SUV owners who are faced with rising gas prices have found a new way to get out from under their high car payments — arson.
This trend was spotted by a Southern California arson task force in the summer of 2005 when gas prices spiked. At one point, firefighters responding to a report of a vehicle fire arrived at the Los Angeles River Bed to find two SUVs burning at the same time.
Investigators found the arson-for-hire ring involved a new-car dealership in Cerritos, California. Debt-weary SUV owners contacted the finance manager, hoping to trade in their gas-guzzler for something cheaper. They were then put in touch with an arsonist who told them to leave the keys in the ignition and $300 cash in the glovebox. An arsonist would then take the car to a remote location and set it afire. After the car was torched, the owners would then contact their insurance company and report their vehicle stolen, expecting their debt to be cancelled. Instead, they were investigated for insurance fraud.

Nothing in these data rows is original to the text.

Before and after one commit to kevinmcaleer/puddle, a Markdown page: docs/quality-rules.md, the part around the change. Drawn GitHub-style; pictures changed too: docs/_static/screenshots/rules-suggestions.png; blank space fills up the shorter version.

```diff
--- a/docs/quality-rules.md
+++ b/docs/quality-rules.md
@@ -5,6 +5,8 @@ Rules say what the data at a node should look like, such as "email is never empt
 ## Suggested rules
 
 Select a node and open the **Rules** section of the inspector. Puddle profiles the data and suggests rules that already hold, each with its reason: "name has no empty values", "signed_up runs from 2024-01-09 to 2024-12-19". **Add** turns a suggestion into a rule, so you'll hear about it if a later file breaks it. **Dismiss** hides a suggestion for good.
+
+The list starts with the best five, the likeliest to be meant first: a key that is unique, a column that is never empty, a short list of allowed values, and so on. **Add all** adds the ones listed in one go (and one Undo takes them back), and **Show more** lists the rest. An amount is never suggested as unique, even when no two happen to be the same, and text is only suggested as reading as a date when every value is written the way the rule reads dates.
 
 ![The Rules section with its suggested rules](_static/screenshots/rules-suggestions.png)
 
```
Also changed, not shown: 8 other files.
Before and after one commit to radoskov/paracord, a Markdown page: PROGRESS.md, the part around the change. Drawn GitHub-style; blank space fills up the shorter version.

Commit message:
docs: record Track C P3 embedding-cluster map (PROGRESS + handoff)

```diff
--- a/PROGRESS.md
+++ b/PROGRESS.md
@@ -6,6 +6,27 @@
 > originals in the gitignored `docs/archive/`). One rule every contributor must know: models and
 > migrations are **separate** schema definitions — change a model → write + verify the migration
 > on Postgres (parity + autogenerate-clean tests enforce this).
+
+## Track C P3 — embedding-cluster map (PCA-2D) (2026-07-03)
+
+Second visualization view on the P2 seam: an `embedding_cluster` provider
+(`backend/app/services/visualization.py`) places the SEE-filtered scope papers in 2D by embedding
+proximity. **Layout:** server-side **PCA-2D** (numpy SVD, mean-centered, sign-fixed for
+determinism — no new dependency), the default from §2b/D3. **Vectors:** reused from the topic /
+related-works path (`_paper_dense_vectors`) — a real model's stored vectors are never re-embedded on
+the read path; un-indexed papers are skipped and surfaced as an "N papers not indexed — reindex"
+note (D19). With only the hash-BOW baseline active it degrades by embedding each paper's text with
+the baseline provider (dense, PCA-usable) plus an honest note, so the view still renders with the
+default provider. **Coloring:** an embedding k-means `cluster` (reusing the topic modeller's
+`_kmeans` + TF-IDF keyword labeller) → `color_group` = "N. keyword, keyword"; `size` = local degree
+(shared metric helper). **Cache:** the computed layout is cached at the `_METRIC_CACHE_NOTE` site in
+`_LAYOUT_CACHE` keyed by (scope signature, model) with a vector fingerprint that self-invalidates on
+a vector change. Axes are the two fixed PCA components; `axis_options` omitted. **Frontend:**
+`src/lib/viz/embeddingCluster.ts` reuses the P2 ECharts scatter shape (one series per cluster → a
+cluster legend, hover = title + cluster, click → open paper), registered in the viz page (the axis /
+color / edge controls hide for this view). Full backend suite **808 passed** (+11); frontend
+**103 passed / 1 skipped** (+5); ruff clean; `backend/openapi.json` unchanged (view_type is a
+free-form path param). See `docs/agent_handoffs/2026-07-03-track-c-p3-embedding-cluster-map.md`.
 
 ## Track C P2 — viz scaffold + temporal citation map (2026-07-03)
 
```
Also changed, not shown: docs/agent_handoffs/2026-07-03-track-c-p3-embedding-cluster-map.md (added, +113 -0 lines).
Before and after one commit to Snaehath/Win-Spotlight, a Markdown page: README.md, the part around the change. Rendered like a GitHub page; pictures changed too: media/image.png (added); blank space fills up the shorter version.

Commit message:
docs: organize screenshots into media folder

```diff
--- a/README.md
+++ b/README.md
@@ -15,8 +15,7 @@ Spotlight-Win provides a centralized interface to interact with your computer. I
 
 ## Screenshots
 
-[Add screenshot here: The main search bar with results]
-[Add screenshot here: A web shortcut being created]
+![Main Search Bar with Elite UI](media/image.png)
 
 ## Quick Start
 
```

A sting operation was arranged and an undercover officer posed as an "upside-down" SUV owner who wanted his vehicle burned. "Upside-down" refers to a loan where more money is owed than the car is worth. The vehicle was left at a predetermined location with cash in the glovebox. However, the would-be arsonist didn't know there was a "dash cam" installed in the car to videotape his actions. When the arsonist removed the money and started to drive away, investigators hit a kill switch and triggered the door locks, trapping him inside. Simultaneously, warrants were served on seven other people involved in the arson ring.